Falsehoods developers believe about GeoJSON


GeoJSON is a lovely, simple format. It’s one of the most important changes in the geospatial world, something that unlocked so much win. A little while ago I wrote a long article about everything about GeoJSON, but want to focus now on a few things that are often forgotten and lead to issues with implementations.

All GeoJSON is wrapped with a FeatureCollection

A lot of GeoJSON implementations will start with the assumption that all GeoJSON input is necessarily in the form of a FeatureCollection, and will optimistically expect features to be an array on the given object. According to the specification, any GeoJSON object can be a root-level object.

A single bare Point geometry is valid GeoJSON

{ "type": "Point", "coordinates": [2, 30] }

And so is a single Feature object

{ "type": "Feature", "properties": { "hello": "Tom" }, "geometry": null }

To quickly band-aid libraries that expect FeatureCollections but advertise ‘GeoJSON support’, I wrote geojson-normalize.

Every feature has a geometry

Usually features in GeoJSON are a combination of geometry and properties: a shape and facts about it.

{ "type": "Feature",
  "properties": {
    "foo": "bar"
  "geometry": {
    "type": "Point",
    "coordinates": [2, 30]

This causes a lot of developers to write code that looks for the type of a feature’s geometry, like

var featureGeometryType = feature.geometry.type;

This is a bug! In both the GeoJSON spec and IETF spec, the geometry member of a feature can be null. Features don’t need to have geometry.

All GeoJSON is WGS84

UPDATE: The IETF Standard, RFC 7946, has been approved, and this is now a… truehood? All GeoJSON data is now WGS84.

In the previous GeoJSON specification, projected data was supported in GeoJSON. It no longer is. Here is what it looked like:

{ "type": "Feature",
  "properties": {},
  "geometry": {
    "type": "Point",
    "coordinates": [2, 42]
  "crs": {
    "type": "name",
    "properties": {
      "name": "EPSG:28191"
    } } }

Footnote tangent
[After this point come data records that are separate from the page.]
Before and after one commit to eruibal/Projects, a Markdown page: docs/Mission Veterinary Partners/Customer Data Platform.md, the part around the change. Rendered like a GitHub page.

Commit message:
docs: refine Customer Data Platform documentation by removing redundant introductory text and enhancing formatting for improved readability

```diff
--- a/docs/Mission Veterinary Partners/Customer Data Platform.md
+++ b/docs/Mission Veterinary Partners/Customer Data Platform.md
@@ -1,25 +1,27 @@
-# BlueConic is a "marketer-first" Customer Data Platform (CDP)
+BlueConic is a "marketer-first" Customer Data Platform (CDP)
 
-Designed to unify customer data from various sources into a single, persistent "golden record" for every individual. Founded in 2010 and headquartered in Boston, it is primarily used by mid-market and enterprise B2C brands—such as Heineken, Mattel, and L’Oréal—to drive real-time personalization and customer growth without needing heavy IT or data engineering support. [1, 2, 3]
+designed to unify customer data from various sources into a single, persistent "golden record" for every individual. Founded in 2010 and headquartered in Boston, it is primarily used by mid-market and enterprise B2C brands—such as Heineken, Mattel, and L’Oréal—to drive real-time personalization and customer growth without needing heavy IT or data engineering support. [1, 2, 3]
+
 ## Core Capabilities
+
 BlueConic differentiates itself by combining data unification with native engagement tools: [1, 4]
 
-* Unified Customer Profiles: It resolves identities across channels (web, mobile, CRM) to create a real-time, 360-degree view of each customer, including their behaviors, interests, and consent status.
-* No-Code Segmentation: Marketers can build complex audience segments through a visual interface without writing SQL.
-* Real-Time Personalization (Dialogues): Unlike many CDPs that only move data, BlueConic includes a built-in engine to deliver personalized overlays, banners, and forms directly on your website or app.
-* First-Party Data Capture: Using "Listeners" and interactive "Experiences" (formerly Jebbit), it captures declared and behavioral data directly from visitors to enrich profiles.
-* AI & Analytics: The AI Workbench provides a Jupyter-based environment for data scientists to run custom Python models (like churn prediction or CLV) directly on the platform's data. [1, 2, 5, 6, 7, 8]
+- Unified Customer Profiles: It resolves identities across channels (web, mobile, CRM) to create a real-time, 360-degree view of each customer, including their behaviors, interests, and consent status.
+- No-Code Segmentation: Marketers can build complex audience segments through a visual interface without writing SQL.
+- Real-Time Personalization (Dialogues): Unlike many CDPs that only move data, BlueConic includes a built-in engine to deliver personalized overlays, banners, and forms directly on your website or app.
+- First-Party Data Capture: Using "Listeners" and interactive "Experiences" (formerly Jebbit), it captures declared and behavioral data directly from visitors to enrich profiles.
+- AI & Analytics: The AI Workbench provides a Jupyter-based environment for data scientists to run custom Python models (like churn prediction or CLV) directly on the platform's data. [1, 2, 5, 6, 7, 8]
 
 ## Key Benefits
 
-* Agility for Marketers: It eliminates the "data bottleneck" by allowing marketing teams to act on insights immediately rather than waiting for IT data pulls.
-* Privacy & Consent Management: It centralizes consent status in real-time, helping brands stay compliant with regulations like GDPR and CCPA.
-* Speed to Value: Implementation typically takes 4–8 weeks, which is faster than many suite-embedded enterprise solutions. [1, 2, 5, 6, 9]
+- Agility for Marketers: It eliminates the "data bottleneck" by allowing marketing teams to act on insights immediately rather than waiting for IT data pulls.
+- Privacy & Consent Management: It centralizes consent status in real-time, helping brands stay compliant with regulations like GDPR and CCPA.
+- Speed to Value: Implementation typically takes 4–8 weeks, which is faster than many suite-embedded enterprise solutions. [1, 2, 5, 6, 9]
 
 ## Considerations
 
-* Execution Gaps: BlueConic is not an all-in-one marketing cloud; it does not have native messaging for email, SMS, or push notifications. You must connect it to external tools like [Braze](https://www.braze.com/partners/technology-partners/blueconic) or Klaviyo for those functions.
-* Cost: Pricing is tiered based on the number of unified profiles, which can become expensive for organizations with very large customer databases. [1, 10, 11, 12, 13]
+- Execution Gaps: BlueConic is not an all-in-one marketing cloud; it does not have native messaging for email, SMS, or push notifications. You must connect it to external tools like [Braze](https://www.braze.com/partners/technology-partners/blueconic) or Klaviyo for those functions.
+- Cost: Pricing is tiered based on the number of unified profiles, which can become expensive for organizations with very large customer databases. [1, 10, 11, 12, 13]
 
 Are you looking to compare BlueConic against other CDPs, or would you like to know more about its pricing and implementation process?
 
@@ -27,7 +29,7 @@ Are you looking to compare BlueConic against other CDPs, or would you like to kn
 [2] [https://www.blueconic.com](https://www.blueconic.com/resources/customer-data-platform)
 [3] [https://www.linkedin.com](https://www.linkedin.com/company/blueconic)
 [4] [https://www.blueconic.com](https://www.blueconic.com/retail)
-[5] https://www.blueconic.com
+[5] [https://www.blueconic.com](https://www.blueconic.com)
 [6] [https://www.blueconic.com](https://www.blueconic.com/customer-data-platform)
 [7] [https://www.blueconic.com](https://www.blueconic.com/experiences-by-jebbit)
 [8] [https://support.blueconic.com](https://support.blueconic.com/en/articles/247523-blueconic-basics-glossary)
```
Accessing feature.geometry.type in GeoJSON is risky, since you’re trying to look two layers into an object, and the second layer, feature.geometry, can be null. From using optionals, maybe types, and existential operators in Swift, Elm, and CoffeeScript, this JavaScript gotcha seems more and more preventable.

In Swift, for instance, you could write this idiomatic code that sidesteps the null (nil) issue:

if let geometryType = feature.geometry?.type {
    print("The geometry is a \(geometryType)")
} else {
    print("No geometry object.")

In Elm, you could write

getGeometryType feature =
    case feature of
        Just value ->
        Nothing ->

Fantasy Land gets us partially the way. There’s also an interesting discussion about the existential operator in JavaScript.

Footnote footnotes